28 July 2010
Freshwater Ichthyology at Albany Museum
The first major collection of freshwater fishes was made by Dr Rex Jubb in 1931. He and his wife, Hilda, worked at the Museum between 1959 and 1980 and they produced the first book on the freshwater fishes of southern Africa.
Today the Department houses important historical collections of southern African freshwater fishes. The collections incorporate the holdings of the Natal Museum (dating back to 1905) and the South African Museum (dating back to 1875); consequently the coverage of the Eastern and Western Cape and Kwazulu-Natal fish is expecially good.
The collection comprises 14 200 accessions which total some 250 000 specimens, mostly stored in alcohol.

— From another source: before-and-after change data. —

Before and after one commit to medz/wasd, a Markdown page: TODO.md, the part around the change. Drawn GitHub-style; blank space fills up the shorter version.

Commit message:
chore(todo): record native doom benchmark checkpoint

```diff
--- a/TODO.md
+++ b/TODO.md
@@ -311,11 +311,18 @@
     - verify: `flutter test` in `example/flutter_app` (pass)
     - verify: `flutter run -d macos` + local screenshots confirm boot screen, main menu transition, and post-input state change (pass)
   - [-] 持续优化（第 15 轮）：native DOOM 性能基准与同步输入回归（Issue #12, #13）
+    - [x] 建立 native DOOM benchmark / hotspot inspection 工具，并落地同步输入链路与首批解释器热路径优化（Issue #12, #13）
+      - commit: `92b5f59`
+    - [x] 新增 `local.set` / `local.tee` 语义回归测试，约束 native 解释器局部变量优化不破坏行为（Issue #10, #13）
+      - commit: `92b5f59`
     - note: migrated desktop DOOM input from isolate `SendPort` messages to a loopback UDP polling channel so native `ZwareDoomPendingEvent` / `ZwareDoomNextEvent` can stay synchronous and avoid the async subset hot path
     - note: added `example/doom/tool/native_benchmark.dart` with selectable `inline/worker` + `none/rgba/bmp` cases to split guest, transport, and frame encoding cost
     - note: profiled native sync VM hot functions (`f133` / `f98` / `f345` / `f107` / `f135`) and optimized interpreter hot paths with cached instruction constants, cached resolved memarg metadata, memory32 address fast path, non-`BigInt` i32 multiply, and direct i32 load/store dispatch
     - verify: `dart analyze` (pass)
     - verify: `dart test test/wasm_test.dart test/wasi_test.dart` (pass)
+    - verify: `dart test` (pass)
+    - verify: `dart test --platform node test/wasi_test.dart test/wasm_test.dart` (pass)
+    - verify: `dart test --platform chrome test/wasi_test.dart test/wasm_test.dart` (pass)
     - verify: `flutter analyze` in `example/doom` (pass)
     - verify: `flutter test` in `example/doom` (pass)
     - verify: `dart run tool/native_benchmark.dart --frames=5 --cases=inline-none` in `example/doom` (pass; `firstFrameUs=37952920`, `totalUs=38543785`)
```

The entire database is computerised and is regularly accessed by national and international scientists as well as by nature conservation officials and consultants.
The Albany Museum maintains a close association with the Department of Ichthyology at Rhodes University, the Institute for Water Research and the South African Institute for Aquatic Biodiversity (formerly the JLB Smith Institute of African Ichthyology), making the collection of freshwater fish species in this department important in the study of a number of related research fields.